** Opening AVAILABLE DATA block **
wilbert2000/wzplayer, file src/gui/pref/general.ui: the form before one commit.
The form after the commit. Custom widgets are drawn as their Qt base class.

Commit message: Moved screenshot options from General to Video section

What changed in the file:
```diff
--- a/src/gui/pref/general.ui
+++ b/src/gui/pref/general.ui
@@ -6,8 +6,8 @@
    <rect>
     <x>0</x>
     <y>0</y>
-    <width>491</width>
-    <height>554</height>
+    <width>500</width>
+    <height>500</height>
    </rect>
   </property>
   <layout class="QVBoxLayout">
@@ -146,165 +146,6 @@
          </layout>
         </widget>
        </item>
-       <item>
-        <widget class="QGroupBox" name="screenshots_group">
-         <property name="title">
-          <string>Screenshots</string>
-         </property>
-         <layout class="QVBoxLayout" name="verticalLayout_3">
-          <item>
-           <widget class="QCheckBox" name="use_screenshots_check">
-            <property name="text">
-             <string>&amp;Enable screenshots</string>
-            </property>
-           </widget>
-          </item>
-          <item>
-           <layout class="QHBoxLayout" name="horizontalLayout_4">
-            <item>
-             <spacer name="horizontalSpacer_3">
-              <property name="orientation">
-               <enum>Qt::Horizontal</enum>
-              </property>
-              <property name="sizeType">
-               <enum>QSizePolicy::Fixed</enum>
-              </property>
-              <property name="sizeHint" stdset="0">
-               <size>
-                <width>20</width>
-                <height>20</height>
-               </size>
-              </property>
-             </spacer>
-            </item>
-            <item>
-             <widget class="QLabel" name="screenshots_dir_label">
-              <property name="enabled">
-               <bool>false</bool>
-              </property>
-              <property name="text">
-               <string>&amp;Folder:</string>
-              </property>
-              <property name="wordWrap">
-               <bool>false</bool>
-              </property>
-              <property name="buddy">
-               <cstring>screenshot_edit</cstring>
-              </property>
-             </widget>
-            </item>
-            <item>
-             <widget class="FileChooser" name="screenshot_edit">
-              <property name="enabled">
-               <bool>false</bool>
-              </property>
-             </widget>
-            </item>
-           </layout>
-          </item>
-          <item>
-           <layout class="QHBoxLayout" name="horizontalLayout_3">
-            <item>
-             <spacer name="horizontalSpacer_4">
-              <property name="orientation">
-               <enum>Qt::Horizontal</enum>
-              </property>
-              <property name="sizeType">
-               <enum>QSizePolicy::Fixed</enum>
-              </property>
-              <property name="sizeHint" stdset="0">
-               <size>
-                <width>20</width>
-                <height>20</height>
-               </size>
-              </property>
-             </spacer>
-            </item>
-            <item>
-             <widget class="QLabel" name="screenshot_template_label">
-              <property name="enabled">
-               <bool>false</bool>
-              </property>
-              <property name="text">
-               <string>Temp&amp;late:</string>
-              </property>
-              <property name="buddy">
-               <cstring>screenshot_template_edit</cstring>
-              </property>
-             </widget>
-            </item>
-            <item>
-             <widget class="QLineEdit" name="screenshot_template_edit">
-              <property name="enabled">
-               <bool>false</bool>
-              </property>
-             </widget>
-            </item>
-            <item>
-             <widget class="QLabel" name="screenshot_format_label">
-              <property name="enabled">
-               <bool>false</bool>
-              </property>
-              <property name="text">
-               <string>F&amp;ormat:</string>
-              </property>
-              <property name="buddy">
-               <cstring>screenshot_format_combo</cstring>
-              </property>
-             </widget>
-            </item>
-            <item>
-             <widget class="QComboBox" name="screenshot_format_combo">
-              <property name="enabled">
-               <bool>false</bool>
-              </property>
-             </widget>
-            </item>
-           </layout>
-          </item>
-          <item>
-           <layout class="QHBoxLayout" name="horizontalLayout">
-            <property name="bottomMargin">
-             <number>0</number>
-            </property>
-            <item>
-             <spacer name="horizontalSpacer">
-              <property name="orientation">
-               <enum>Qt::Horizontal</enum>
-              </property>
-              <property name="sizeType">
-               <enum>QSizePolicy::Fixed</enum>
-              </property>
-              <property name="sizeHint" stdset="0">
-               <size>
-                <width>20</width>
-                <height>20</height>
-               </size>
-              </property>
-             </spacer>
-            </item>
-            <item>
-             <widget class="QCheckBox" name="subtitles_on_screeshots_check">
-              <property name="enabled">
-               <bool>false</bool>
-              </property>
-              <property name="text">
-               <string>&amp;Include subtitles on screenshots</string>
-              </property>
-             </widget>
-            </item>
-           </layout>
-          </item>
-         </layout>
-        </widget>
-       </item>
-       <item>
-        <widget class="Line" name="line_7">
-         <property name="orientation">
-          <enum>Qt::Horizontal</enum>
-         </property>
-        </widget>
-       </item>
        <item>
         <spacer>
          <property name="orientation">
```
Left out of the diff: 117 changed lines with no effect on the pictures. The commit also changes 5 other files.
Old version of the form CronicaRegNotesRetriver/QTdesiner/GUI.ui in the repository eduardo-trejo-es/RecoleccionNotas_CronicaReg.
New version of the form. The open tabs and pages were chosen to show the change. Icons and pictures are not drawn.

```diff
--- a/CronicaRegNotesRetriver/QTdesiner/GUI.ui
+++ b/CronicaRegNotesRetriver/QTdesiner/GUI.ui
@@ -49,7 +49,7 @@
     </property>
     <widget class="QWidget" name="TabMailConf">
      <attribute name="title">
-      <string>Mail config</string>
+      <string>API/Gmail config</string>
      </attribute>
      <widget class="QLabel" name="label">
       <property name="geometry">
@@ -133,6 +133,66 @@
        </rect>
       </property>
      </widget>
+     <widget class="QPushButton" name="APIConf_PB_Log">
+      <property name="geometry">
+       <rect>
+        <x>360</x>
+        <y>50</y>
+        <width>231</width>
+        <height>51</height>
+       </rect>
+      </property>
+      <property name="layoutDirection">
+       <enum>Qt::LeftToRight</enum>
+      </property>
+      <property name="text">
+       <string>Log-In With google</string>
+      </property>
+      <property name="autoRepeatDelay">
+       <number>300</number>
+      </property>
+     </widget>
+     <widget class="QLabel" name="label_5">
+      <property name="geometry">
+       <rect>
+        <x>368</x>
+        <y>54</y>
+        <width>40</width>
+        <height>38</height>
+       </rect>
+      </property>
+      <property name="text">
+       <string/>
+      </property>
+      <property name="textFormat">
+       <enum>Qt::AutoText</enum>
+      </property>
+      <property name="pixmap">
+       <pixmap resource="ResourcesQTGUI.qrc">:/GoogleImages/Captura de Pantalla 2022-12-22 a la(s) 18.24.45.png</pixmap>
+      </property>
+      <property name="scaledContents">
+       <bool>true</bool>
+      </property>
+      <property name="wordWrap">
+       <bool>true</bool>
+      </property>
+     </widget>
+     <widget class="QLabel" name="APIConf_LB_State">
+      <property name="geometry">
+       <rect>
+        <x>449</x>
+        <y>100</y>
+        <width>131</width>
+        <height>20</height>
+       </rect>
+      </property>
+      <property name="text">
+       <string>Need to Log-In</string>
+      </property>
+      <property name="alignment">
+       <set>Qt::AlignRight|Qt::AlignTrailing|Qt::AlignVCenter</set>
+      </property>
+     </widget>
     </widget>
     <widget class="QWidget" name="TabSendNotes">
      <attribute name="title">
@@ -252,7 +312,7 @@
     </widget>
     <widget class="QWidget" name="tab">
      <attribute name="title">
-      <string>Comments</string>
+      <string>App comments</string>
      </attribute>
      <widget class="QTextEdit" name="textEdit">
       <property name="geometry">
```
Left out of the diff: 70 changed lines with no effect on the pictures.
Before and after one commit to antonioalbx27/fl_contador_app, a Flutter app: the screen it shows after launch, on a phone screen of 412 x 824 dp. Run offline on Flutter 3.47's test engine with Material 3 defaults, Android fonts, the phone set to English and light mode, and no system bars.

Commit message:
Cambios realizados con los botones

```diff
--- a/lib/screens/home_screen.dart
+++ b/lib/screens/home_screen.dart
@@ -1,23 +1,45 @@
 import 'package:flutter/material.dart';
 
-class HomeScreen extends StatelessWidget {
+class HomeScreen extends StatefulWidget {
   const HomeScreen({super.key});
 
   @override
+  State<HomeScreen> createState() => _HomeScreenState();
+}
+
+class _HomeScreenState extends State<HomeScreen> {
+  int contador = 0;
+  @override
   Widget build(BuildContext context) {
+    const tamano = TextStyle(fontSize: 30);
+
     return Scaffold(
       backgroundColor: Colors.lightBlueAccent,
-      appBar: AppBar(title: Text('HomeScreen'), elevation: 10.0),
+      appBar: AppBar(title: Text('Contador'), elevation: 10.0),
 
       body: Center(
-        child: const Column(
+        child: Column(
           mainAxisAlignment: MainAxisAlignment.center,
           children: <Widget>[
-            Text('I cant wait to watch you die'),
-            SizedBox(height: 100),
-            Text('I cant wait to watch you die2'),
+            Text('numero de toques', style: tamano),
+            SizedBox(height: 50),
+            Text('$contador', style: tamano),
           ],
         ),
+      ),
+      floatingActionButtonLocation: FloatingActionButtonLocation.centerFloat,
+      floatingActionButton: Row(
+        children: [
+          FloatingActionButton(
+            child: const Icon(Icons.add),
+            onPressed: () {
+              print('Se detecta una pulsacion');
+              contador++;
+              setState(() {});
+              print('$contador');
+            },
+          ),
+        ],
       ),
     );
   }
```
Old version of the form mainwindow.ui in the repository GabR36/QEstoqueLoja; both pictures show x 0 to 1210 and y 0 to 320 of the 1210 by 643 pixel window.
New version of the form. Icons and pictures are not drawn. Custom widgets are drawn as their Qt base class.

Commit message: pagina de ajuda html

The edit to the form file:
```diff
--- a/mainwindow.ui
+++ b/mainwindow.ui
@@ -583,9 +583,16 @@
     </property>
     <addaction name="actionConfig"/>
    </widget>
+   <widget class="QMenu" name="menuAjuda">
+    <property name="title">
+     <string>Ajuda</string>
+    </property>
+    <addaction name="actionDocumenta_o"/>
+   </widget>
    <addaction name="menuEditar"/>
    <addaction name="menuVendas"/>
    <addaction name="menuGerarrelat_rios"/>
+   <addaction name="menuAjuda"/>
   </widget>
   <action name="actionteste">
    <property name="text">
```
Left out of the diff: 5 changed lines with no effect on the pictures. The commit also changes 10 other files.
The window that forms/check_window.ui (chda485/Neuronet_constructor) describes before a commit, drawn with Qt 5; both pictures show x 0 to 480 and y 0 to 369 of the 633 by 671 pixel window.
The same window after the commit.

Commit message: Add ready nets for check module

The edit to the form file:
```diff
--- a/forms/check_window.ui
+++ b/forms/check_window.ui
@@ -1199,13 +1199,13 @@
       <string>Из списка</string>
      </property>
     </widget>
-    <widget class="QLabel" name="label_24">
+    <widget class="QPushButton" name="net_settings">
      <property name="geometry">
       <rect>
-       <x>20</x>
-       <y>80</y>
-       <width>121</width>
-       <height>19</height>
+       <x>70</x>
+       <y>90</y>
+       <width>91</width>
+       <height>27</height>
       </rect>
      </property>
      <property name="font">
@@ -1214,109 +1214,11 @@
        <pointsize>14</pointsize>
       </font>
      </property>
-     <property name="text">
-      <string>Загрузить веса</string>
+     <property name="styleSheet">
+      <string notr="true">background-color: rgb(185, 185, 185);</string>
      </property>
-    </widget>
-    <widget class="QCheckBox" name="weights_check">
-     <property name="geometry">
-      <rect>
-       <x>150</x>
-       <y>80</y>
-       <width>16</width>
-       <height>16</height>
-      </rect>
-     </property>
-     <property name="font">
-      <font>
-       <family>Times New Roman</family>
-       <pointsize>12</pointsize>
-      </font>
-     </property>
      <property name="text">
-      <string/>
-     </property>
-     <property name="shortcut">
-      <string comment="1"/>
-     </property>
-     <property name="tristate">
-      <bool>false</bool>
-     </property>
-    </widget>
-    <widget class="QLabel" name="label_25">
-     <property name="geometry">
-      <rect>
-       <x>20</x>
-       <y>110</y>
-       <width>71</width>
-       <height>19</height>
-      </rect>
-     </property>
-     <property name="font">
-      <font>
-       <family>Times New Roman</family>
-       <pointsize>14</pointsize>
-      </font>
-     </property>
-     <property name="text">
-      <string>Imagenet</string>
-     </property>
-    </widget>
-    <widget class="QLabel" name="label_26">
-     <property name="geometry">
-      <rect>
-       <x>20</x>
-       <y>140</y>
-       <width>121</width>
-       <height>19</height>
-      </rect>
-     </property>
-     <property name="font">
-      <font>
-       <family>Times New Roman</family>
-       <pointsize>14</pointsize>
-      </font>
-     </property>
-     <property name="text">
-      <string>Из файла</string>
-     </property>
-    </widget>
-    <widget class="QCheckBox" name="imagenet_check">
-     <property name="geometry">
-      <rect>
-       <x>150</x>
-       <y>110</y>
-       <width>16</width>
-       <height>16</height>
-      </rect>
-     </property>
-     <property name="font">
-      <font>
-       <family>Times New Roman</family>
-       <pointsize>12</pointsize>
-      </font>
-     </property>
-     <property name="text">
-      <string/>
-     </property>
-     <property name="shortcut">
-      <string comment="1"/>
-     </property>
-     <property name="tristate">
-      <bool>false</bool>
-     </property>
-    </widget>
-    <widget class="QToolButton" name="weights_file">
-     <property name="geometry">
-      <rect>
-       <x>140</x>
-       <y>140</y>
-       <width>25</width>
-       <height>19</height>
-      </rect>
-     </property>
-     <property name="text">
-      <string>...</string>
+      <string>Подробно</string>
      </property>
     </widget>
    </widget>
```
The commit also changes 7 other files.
** Closing AVAILABLE DATA block **
Give the count of lines containing the word "extends" in the listing, and no other text.

ANSWER SECTION:
3